PowerDNS is a Domain Name System (DNS) server with a lot of different possible backends, such as MySQL, PostgreSQL, LDAP, BIND zone files and a Unix pipe backend. In this article we will look at the pipe backend which is passed the DNS request by PowerDNS through standard input (stdin) and must reply through standard output (stdout).
We will first install PowerDNS and the pipe backend on CentOS:
yum install pdns pdns-backend-pipe
Then we can edit the PowerDNS configuration file /etc/pdns/pdns.conf
query-cache-ttl=0 cache-ttl=0 loglevel=7 log-dns-details=no wildcards=no launch=pipe pipe-command=/root/pdns-backend.py
And the pipe backend file /root/pdns-backend.py
#!/usr/bin/python from sys import stdin, stdout data = stdin.readline() stdout.write("OKtMy Backendn") stdout.flush() while True: data = stdin.readline().strip() kind, qname, qclass, qtype, id, ip = data.split("t") stdout.write("DATAt" + qname + "t" + qclass + "tAt3600t" + id + "t188.8.131.52n") stdout.write("LOGt" + data + "n") stdout.write("ENDn") stdout.flush()
This example pipe backend will always return the IP address 184.108.40.206 regardless of the hostname that was sent in the query, as you can see from the following query:
# nslookup www.example.com 127.0.0.1 Server: 127.0.0.1 Address: 127.0.0.1#53 Name: www.example.com Address: 220.127.116.11
This is of course a very silly way to respond, but you can always change this behaviour by looking at the actual query parameters. In the example given above, these parameters are as follows:
kind = Q qname = www.example.com qclass = IN qtype = ANY id = -1 ip = 127.0.0.1

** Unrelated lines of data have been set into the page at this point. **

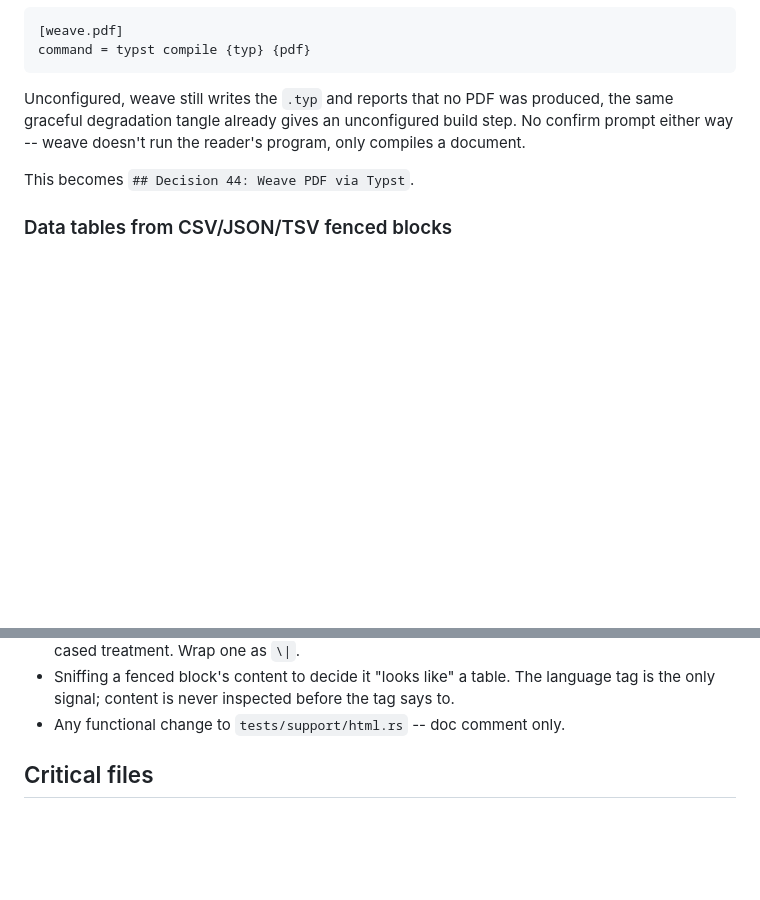
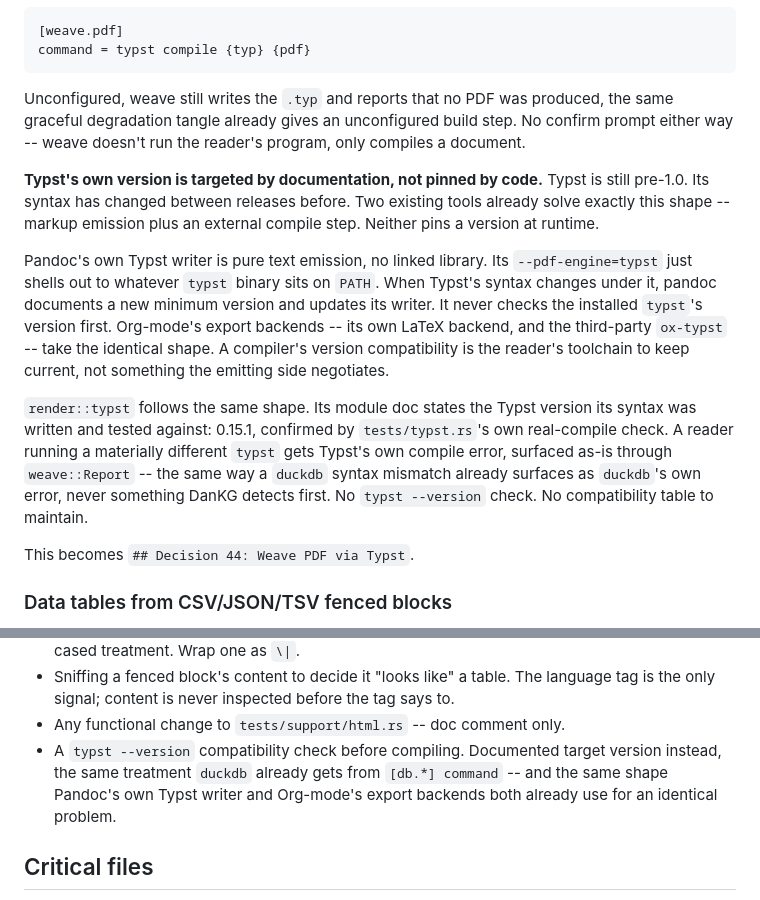
Before and after one commit to dxgeo/dankg, a Markdown page: plans/plan-weave.md, 2 parts joined by grey strips. Rendered like a GitHub page; blank space fills up the shorter version.

Commit message:
Document Typst version targeting: no runtime check, matching precedent
Typst is still pre-1.0, so its syntax could shift under a given
[weave.pdf] command. Considered pinning it via a runtime `typst
--version` check or an optional Cargo dependency; rejected both.

The optional-dependency route would reverse decision 1 for a tool
weave only needs to invoke, not introspect. The runtime-check route
turns out to have no precedent either: Pandoc's own Typst writer and
Org-mode's LaTeX/ox-typst export backends both solve the identical
"emit markup, shell out to compile it" problem the identical way --
document a target version, let a real incompatibility surface as the
compiler's own error, no version negotiation at runtime. That's also
exactly the treatment `duckdb` already gets from `[db.*] command` in
this codebase.

render::typst's module doc now states the targeted version (0.15.1,
confirmed by tests/typst.rs's own real-compile check) and plan-
weave.md records the reasoning as part of decision 44.

```diff
--- a/plans/plan-weave.md
+++ b/plans/plan-weave.md
@@ -194,6 +194,30 @@ was produced, the same graceful degradation tangle already gives an
 unconfigured build step. No confirm prompt either way -- weave doesn't
 run the reader's program, only compiles a document.
 
+**Typst's own version is targeted by documentation, not pinned by
+code.** Typst is still pre-1.0. Its syntax has changed between
+releases before. Two existing tools already solve exactly this shape
+\-- markup emission plus an external compile step. Neither pins a
+version at runtime.
+
+Pandoc's own Typst writer is pure text emission, no linked library.
+Its `--pdf-engine=typst` just shells out to whatever `typst` binary
+sits on `PATH`. When Typst's syntax changes under it, pandoc documents
+a new minimum version and updates its writer. It never checks the
+installed `typst`'s version first. Org-mode's export backends -- its
+own LaTeX backend, and the third-party `ox-typst` -- take the
+identical shape. A compiler's version compatibility is the reader's
+toolchain to keep current, not something the emitting side negotiates.
+
+`render::typst` follows the same shape. Its module doc states the
+Typst version its syntax was written and tested against: 0.15.1,
+confirmed by `tests/typst.rs`'s own real-compile check. A reader
+running a materially different `typst` gets Typst's own compile
+error, surfaced as-is through `weave::Report` -- the same way a
+`duckdb` syntax mismatch already surfaces as `duckdb`'s own error,
+never something DanKG detects first. No `typst --version` check. No
+compatibility table to maintain.
+
 This becomes `## Decision 44: Weave PDF via Typst`.
 
 ### Data tables from CSV/JSON/TSV fenced blocks
@@ -367,6 +391,11 @@ picks the HTML or PDF renderer, writes the result, and returns a
   before the tag says to.
 - Any functional change to `tests/support/html.rs` -- doc comment
   only.
+- A `typst --version` compatibility check before compiling. Documented
+  target version instead, the same treatment `duckdb` already gets
+  from `[db.*] command` -- and the same shape Pandoc's own Typst
+  writer and Org-mode's export backends both already use for an
+  identical problem.
 
 ## Critical files
 
```
Also changed, not shown: src/render/typst.md (+16 -0 lines).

Please also note that the current response is always an A record, even if the response should be something else, e.g. a PTR or MX record.